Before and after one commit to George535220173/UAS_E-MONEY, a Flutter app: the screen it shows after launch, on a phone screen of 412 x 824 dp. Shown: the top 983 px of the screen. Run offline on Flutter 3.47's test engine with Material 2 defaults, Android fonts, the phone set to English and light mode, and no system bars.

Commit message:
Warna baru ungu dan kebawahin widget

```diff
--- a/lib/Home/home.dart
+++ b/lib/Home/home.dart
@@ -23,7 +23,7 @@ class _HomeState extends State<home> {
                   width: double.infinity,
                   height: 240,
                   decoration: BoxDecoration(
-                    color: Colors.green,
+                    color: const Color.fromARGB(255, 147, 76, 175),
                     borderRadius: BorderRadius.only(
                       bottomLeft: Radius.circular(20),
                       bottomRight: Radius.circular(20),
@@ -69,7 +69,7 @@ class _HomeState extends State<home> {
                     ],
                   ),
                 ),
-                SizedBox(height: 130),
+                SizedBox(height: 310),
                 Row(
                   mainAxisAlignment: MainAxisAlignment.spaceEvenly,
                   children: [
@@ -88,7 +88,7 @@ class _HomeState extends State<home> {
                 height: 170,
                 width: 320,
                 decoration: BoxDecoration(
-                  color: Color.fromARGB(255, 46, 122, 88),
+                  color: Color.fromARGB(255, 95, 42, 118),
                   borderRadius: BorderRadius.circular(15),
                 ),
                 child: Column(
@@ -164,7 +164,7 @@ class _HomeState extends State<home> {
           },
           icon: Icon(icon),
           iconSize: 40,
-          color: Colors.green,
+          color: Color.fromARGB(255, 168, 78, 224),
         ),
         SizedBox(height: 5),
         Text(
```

...

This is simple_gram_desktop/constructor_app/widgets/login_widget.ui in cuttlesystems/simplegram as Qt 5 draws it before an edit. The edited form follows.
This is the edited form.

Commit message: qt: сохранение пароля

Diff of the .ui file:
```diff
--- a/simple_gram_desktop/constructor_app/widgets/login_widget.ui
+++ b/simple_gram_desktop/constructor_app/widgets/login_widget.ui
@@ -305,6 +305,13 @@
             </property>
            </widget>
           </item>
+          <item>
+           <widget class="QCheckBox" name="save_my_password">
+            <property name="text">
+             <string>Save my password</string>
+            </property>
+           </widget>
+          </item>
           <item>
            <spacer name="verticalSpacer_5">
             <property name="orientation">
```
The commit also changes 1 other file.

==

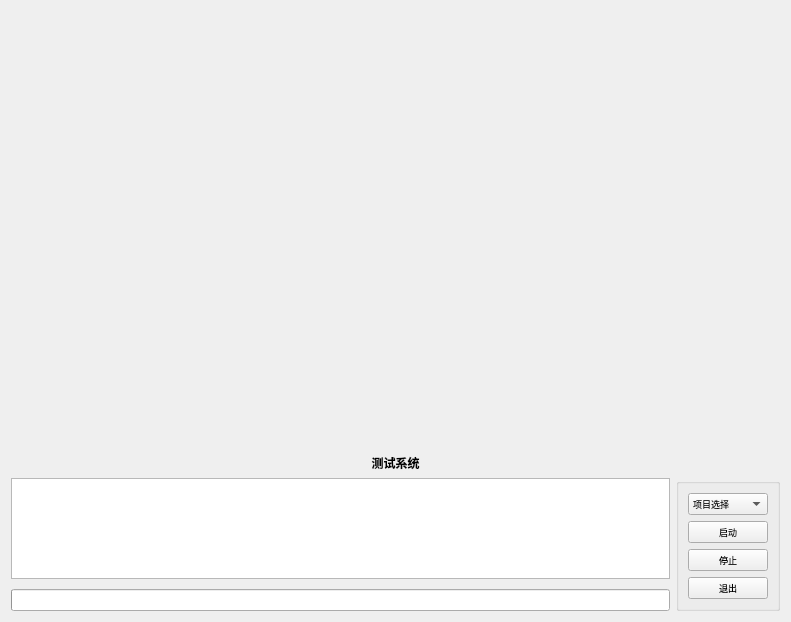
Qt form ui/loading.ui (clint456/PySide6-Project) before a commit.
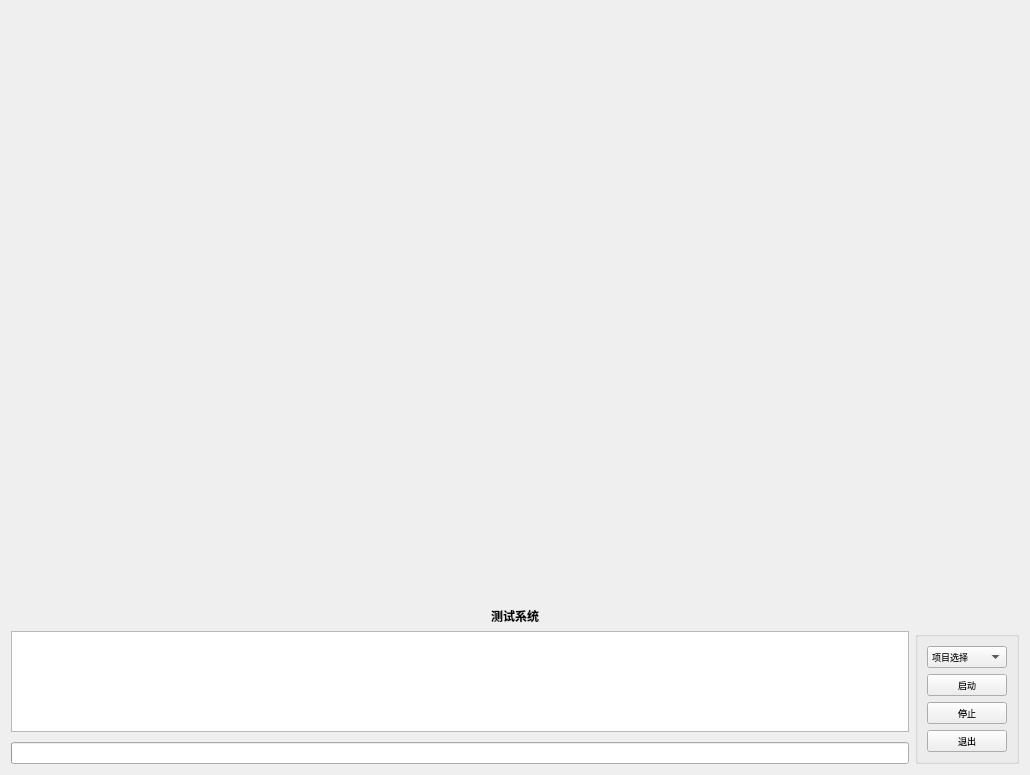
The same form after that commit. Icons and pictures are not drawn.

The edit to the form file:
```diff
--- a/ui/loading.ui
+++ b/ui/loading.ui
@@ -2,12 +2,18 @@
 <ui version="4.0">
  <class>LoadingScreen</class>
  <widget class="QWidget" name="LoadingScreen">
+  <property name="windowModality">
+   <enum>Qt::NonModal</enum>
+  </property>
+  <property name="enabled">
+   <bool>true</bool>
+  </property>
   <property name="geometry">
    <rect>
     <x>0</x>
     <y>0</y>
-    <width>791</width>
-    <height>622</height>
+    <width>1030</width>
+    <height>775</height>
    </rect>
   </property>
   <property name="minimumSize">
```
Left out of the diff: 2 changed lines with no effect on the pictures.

> [What the task asks]
Find how many lines in the entries above use the word "property". Write the number alone.

> [Solution to the problem]
11